Objective: To determine the relationship between perineural invasion (PNI) on prostate biopsy and radical prostatectomy (RP) outcomes in a contemporary RP series, as there is conflicting evidence on the prognostic significance of PNI in prostate needle biopsy specimens.
Patients and methods: From 2002 to 2007, 1256 men had RP by one surgeon. Multivariable logistic regression and Cox proportional hazards models were used to examine the relationship of PNI with pathological tumour features and biochemical progression, respectively, after adjusting for prostate-specific antigen level, clinical stage and biopsy Gleason score. Additional Cox models were used to examine the relationship between nerve-sparing and biochemical progression among men with PNI.

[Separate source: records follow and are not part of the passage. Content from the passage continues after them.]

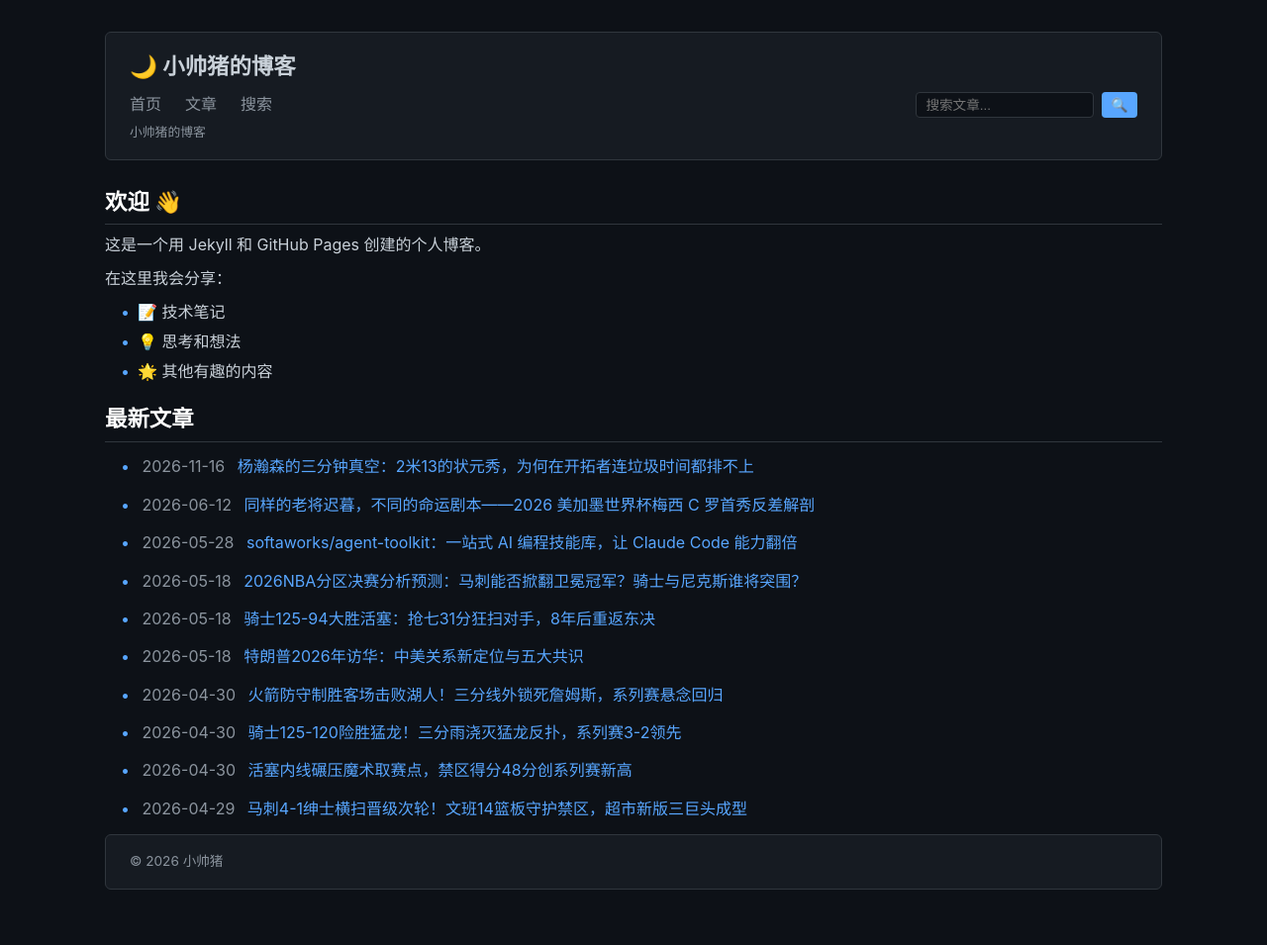
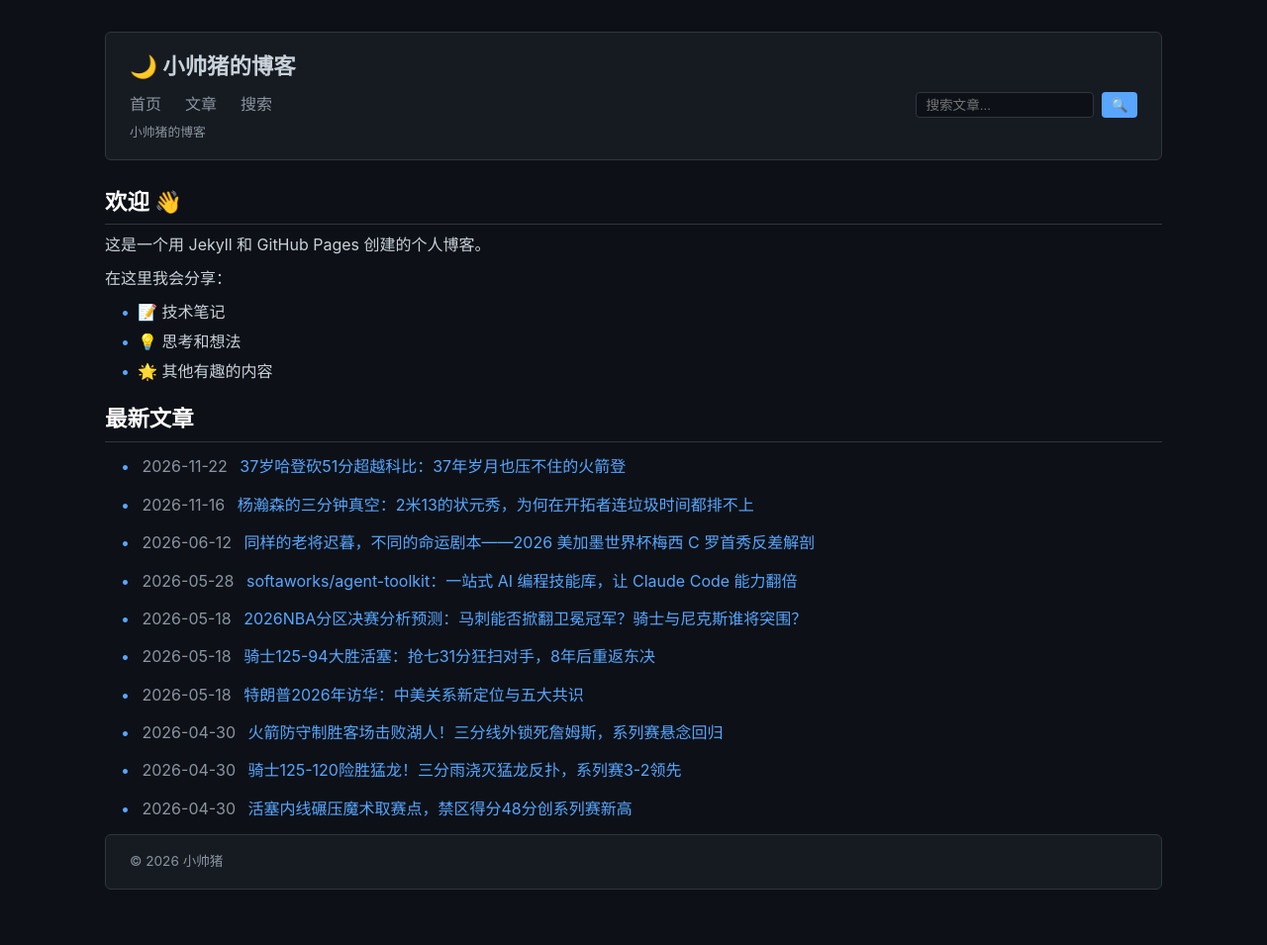
Before and after one commit to godsay1983/godsay1983.github.io, a Jekyll site: the page built from index.md, in a window 1280 px wide. Shown: the whole page at 99% size. Built offline with Jekyll 4.4.1, drawn with Linux system fonts in a browser that asks for light colours; part of the change alters nothing that is shown.

Commit message:
post: 37岁哈登51分超越科比独居历史第三
- 逐节拆解：15/9/18/9，第三节43-22一节定胜负
- 效率分析：26投15中、三分11中7、罚球14罚14中、仅2失误
- 历史地位：生涯第26次50+，超越科比，仅次张伯伦与乔丹
- 背景分析：本赛季去哈希登化下的15.3分生涯最低开局
- 保留意见：对手崩盘红利、第四节靠罚球、防守端吃恶意犯规

````diff
--- /dev/null
+++ b/_posts/2026-11-22-harden-51-points-passes-kobe-cavaliers.md
@@ -0,0 +1,261 @@
+---
+title: "37岁哈登砍51分超越科比：37年岁月也压不住的火箭登"
+date: 2026-11-22
+categories: NBA
+tags: [NBA, 詹姆斯·哈登, 骑士, 步行者, NBA杯, 2026-27]
+---
+
+# 37岁哈登砍51分超越科比：37年岁月也压不住的火箭登
+
+2026年11月21日上午，NBA杯东部B组，克利夫兰骑士主场对阵印第安纳步行者。终场哨响，比分定格 **128-119**。
+
+37岁又86天的詹姆斯·哈希登出战40分07秒，**26投15中，三分11投7中，罚球14罚14中**，砍下 **51分6篮板6助攻1抢断2失误**，正负值 **+22** 全队最高。
+
+这是他本赛季最高分，也是加盟骑士以来的单场最高分。
+
+但真正让这个夜晚被反复讲述的，是另一个数字——
+
+> **这是詹姆斯·哈希登职业生涯第26次单场50+。**
+>
+> 超越科比·布莱恩特的25次，独占NBA历史第三，仅次于张伯伦（118次）和乔丹（31次）。
+
+NBA官网与骑士官方赛后同时确认了这个变化。
+
+---
+
+## 一、效率拆解：这不是靠刷出来的
+
+| 项目 | 数据 |
+|------|------|
+| 出场 | 40分07秒 |
+| 投篮 | **26投15中（57.7%）** |
+| 三分 | **11投7中（63.6%）** |
+| 罚球 | **14罚14中（100%）** |
+| 篮板 / 助攻 / 抢断 | 6 / 6 / 1 |
+| 失误 | 2 |
+| 正负值 | **+22** |
+
+几个值得单独拎出来的点：
+
+- **三分7中**。这是最反直觉的一项 —— 印象中"不会投三分"的那个火箭登，投出了生涯罕见的三分命中率
+- **罚球14罚全中**。在高强度比赛里罚球不掉链子，比拿分本身更重要
+- **真实命中率接近八成**。51分里几乎没有一分是"碰运气"
+- **只有2次失误**。砍50分还能控制住失误，这是组织者级别的表现
+- **+22 正负值**。球队赢下的每一分里，都有他的净贡献
+
+---
+
+## 二、逐节复盘：一场教科书式的"火箭登"
+
+| 节次 | 哈希登 | 骑士 | 步行者 | 累计比分 |
+|------|--------|------|--------|---------|
+| 第1节 | **15** | 29 | 29 | 29-29 平 |
+| 第2节 | 9 | 33 | 32 | **62-61** 骑士领先 |
+| 第3节 | **18** | **43** | **22** | **105-83** |
+| 第4节 | 9 | 23 | **36** | 128-119 骑士胜 |
+| **合计** | **51** | **128** | **119** | |
+
+### 第一节：15分，先把球队扛住
+
+首节双方战成29平。**哈希登9分钟内7投5中、三分3中2、罚球3中3，独得15分** —— 一个人拿下骑士前23分里的15分。
+
+步行者西亚卡姆、乌布雷等人手感也不差，但哈希登硬是把比赛拖进了能打的节奏。
+
+### 第二节：最狼狈的一节，哈登只拿9分
+
+这是全场唯一一次哈希登"被困住"的阶段。
+
+第二节骑士有4分多钟只得到7分，步行者趁势打出 **21-5** 攻势，一度把比分拉到 **50-36** 领先14分。**哈希登第二节只拿9分。**
+
+但他同时在组织 —— 连续妙传沃特森和布莱恩特命中三分，吹响反攻号角。骑士回敬一波 **19-3** 反超比分。
+
+> **半场：骑士 62-61 领先。哈希登14投8中、三分6中3、罚球5中5，24分1板5助攻，正负值+13。**
+>
+> 这24分刷新了他骑士生涯的半场得分纪录。
+
+### 第三节：18分，43-22，一节定胜负
+
+第三节是整场的分水岭。
+
+```
+第三节  哈希登8投6中、三分4投3中、罚3中3，单节18分
+        这18分只比步行者全队该节的22分少4分
+```
+
+骑士**单节43-22**，单节净胜21分。分差从3分一路拉开到22分（官方统计最大领先24分），步行者在这一节被彻底打崩。
+
+而哈希登在这波攻势里的参与方式很值得看 —— 造三分犯规三罚全中、后撤步三分、连续突破。**他在第三节拿到的18分，有相当一部分是"惩罚对方不夹击"的收益。**
+
+三节结束：**哈希登42分5篮板6助攻，骑士105-83领先22分。**
+
+### 第四节：9分，以及那记锁定胜局的三分
+
+第四节步行者反扑，一度把分差追到**只差6分**（117-111），全场只剩2分钟。
+
+关键时刻，哈登上场：
+
+```
+Q4 1:25  哈希登 2罚全中                      123-111
+Q4 57.9  哈希登 27-foot 三分                  126-113  ← 锁定胜局
+Q4 42.3  哈希登 2罚全中                      128-115
+```
+
+**第四节全部9分来自罚球和那一记三分。**
+
+---
+
+## 三、超越科比的这一刻
+
+| 排名 | 球员 | 50+ 场次 |
+|------|------|---------|
+| 1 | 张伯伦 | **118** |
+| 2 | 乔丹 | **31** |
+| 3 | **詹姆斯·哈希登** | **26** ← 本场达成 |
+| 4 | 科比·布莱恩特 | 25 |
+| 5 | 埃尔金·贝勒 | 17 |
+
+**这是这份榜单前四名里唯一的现役球员。**
+
+在此之前，哈登与科比已经并列25次将近一年 —— 上一次50+还是2025年11月22日效力快船时对黄蜂砍下的55分。整整等了一年。
+
+### 这场比赛还顺手刷了几个纪录
+
+- **NBA历史第6位37岁+砍下50分的球员**（37岁86天），此前只有科比、乔丹、勒布朗、贾马尔·克劳福德、库里
+- **生涯第71场40+5+5**，追平奥斯卡·罗伯特森，并列NBA历史第一
+- **常规赛+季后赛总得分超越奥尼尔，升至NBA历史得分榜第9**
+- **生涯第108次40+**，历史第四，仅次于张伯伦、乔丹、科比
+- **效力过的每支球队都砍过40+**：雷霆、火箭、篮网、76人、快船、骑士
+- **在三支不同球队砍过50+**：火箭24次（最高61分）、快船（55分）、骑士（本次51分）
+- **骑士队史砍下50+的最高龄球员**
+
+---
+
+## 四、怎么评价这场51分？
+
+### ✅ 好的方面
+
+**1. 这是"技术流"而非"运气流"的51分**
+
+26投15中、11投7中三分、14罚14中 —— 三项加起来几乎没有水分。回想2023年热火那场60分，哈登是靠29次罚球堆出来的；这次是实打实的效率碾压。
+
+**2. 它证明了一件事：巅峰不是一次性的**
+
+很多人对2023-24赛季的火箭登有"昙花一现"的印象 —— 场均22分、场均6.1助攻，总决赛被掘金4-1横扫。但那两季的表现是真的，只是当时没人相信一个33岁的"得分后卫"还能改变比赛。
+
+现在37岁，他照样能在NBA杯这种高强度赛事里砍51分。**用最老的方式，打最年轻的球。**
+
+**3. 主教练阿特金森的评价点出了本质**
+
+> *"哈希登有99%的时间都会做出正确的场上判断。即使在今晚这种得分爆发的夜晚，我也完全不觉得他打得很自私，他依然在不断为队友创造机会、传出好球。这就是他的球风，所以我们就让他尽情发挥，让他在这样的夜晚主宰比赛。"*
+
+**6助攻、2失误、+22正负值**，这不是一个只顾自己刷分的表演。砍50分还能让球队净效率赢22分，历史上能做到的没几个。
+
+**4. 最重要的一层背景：这是"证明自己"的一战**
+
+这可能是评价这场51分最容易被忽略的维度。
+
+本赛季开局，哈登交出了**生涯最黯淡的开局**：
+
+| 数据 | 上赛季 | 本赛季 |
+|------|-------|-------|
+| 场均得分 | ~24分 | **15.3分**（生涯最低）|
+| 投篮命中率 | — | **36.4%** |
+| 回合占有率 | 28% | **21.3%** |
+| 场均触球 | 87.2次 | **52.6次** |
+| 自主发起挡拆回合 | — | **减少近六成** |
+| 球队在他在场时 | — | **净负5.6分** |
+| 球队在他不在场时 | — | **净胜15.7分** |
+
+主教练阿特金森赛季初搞的"**去哈希登化**"战术 —— 把主攻交给米切尔和莫布里，哈登出场时间压到30-34分钟 —— 结果是莫布里和沃特森的持球灾难、哈希登被削权后陷入内耗、米切尔压力骤升。骑士上一场刚121-124输给灰熊。
+
+**这一晚莫布里继续缺阵，球从第一个回合起就回到哈希登手里。**
+
+于是就有了：半场24分刷新骑士生涯纪录、第三节8投6中单节18分、半场正负值+13到三节+32的全场最高。
+
+> **换句话说：不是哈希登突然变强了，而是当教练终于把球交回给他时，他证明了"去哈希登化"从来就不是正确答案。**
+>
+> 这场比赛同时打了两个脸 —— 打了"37岁该退居二线"的脸，也打了"骑士不需要他"的脸。
+
+**5. 顺带一提：瘦了就是快**
+
+赛季前几周减重、恢复到比赛体型，是哈希登的常规操作。这个赛季他明显更瘦了，所以移动、突破、起跳都比人们印象中那个"胖了的大胡子"快一档。**37岁还能打40分钟高强度，体能是底子。**
+
+### ⚠️ 需要保留的方面
+
+**1. 对手防守质量与步行者的崩盘**
+
+步行者第三节被打出43-22，全队14次失误、19次犯规，被骑士的43.3%三分命中率彻底击穿。**在这样一场"对手集体失手"的比赛里刷出51分，含金量要打个折。**
+
+对比来看：
+
+- 步行者全队篮板50个，**比骑士多9个**
+- 步行者盖帽10次，是骑士的3倍多
+- 骑士全队三分19中44投（43.3%），这是**不正常的命中率**
+
+**哈希登的7记三分，是在全队外线集体打疯的背景下投出来的。** 他自己效率高是真的，但也吃到了体系红利。
+
+**2. 第四节被追到只差6分，暴露的问题值得留意**
+
+28分领先被追回22分。这个过程里：
+
+- 步行者第四节**几乎全替补出战**，打出了36-23
+- 骑士末节防守松、失误多，被连续打出小高潮
+
+更关键的是，哈登第四节的表现**全是罚球和那一记三分**：
+
+```
+Q4 2:05  哈希登 一级恶意犯规  ← 防守端动作过大，打中沃克头部
+```
+
+**联盟顶级得分手在收官阶段被逼到罚球线，说明他的运动战进攻在被针对性布防。** 而且他自己在防守端还吃了一个恶意犯规。
+
+**3. 40+5+5 并列历史第一，需要看清楚是什么**
+
+追平罗伯特森（71场）看起来很辉煌，但**这是靠生涯长度堆出来的样本** —— 罗伯特森打了14年，哈登打了17年。**场均效率上，哈登的40+5+5并不占优。** 这类"累计类"纪录，本质上衡量的是生涯长度而非巅峰高度。
+
+**4. 与科比的对比需要克制**
+
+媒体习惯性地说"超越科比"，但两人打的是完全不同的篮球：
+
+| | 科比 | 哈希登 |
+|---|---|---|
+| 巅峰形态 | 无球/低球权，攻防一体 | 持球核心，唯一轴心 |
+| 50+的方式 | 效率爆炸型 | 体系驱动型 |
+| 球队角色 | 得分点 → 队友 | 队友 → 得分点 |
+| 巅峰期长度 | 15年 | 约3年（2018-21）|
+
+**哈希登的巅峰期只有2018-19到2020-21那三年** —— 但他把这三年的密度做到了历史顶级。这不是"比科比更强"，而是**用另一种方式达到了同等级别的破坏力**。
+
+---
+
+## 五、我的评价
+
+**这是一场合格的、效率极高的、载入史册的51分。**
+
+四个理由：
+
+1. **它是真实的能力展示**，不是刷出来的数据 —— 26投15中、14罚14中、2失误
+2. **它有团队价值** —— 6助攻、+22正负值，赢球不是靠他一个人
+3. **它出现在正确的时刻** —— 生涯第26次50+，超越科比，独居历史第三
+4. **它是一次迟到的正名** —— 在"去哈希登化"赛季打脸质疑，用最直接的方式
+
+但也要清醒：
+
+- **对手第三节崩盘**是这场大爆发的必要条件，不是全部原因
+- **第四节关键时刻靠罚球**，说明他的持球进攻在被针对性限制，防守端还吃了个恶意犯规
+- **37岁的身体**决定了这不会是常态 —— 上一次50+等到了一年之后，下一次不知道要等多久
+- **骑士的整体问题没被解决** —— 莫布里缺阵、末节防守松散、球队在他不在场时反而赢15.7分，这些账不在这场51分上
+
+> **阿特金森那句话其实点出了最终答案：**
+>
+> *"这家伙非常特别，他是NBA历史前十级别的球员。能够每天执教他，对我来说是一种荣幸。"*
+>
+> 37岁的哈希登，已经不需要每晚证明自己是超级巨星了。他只需要**偶尔**再当一次那个"火箭登"—— 而当那一刻来临时，整个联盟都得承认：
+>
+> **这道轨迹，从未真正结束。**
+>
+> 而对骑士管理层来说，这场比赛也提了一个必须回答的问题：**既然把球交给他就能赢，为什么还要"去哈希登化"？**
+
+---
+
+*数据来源：ESPN官方比赛统计（event ID 401909307）、虎扑NBA官方逐节比分表、NBA.com官方、Yahoo Sports、联合新闻网、Al Jazeera、The Guardian 及中文媒体报道，统计截至2026年11月21日。*
--- a/search/index.md
+++ b/search/index.md
@@ -39,6 +39,21 @@ permalink: /search/
 <script>
 // 文章数据（由 scripts/generate-search-index.js 生成，Jekyll 构建时自动更新）
 var searchData = [
+  {
+    "title": "37岁哈登砍51分超越科比：37年岁月也压不住的火箭登",
+    "url": "/posts/2026/11/22/harden-51-points-passes-kobe-cavaliers/",
+    "date": "2026-11-22",
+    "categories": "NBA",
+    "tags": [
+      "NBA",
+      "詹姆斯·哈登",
+      "骑士",
+      "步行者",
+      "NBA杯",
+      "2026-27"
+    ],
+    "excerpt": "二、逐节复盘：一场教科书式的\"火箭登\" | 节次 | 哈希登 | 骑士 | 步行者 | 累计比分 |"
+  },
   {
     "title": "杨瀚森的三分钟真空：2米13的状元秀，为何在开拓者连垃圾时间都排不上",
     "url": "/posts/2026/11/16/yang-hansen-portland-rotation-analysis/",
@@ -1115,7 +1130,7 @@ var searchData = [
     "tags": [],
     "excerpt": ""
   }
-];;;;;;;;;;;;;;;;;;;;;;;;;;;;;;;;
+];;;;;;;;;;;;;;;;;;;;;;;;;;;;;;;;;
 
 var fuse = new Fuse(searchData, {
   keys: ['title', 'categories', 'tags', 'excerpt'],
````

Results: PNI was found in 188 (15%) patients, and was significantly associated with aggressive pathology and biochemical progression. On multivariate analysis, PNI was significantly associated with extraprostatic extension and seminal vesicle invasion (P < 0.001). Biochemical progression occurred in 10.5% of patients with PNI, vs 3.5% of those without PNI (unadjusted hazard ratio 3.12, 95% confidence interval 1.77-5.52, P < 0.001). However, PNI was not a significant independent predictor of biochemical progression on multivariate analysis. Finally, nerve-sparing did not adversely affect biochemical progression even among men with PNI.
Conclusion: PNI is an independent risk factor for aggressive pathology features and a non-independent risk factor for biochemical progression after RP. However, bilateral nerve-sparing surgery did not compromise the oncological outcomes for patients with PNI on biopsy.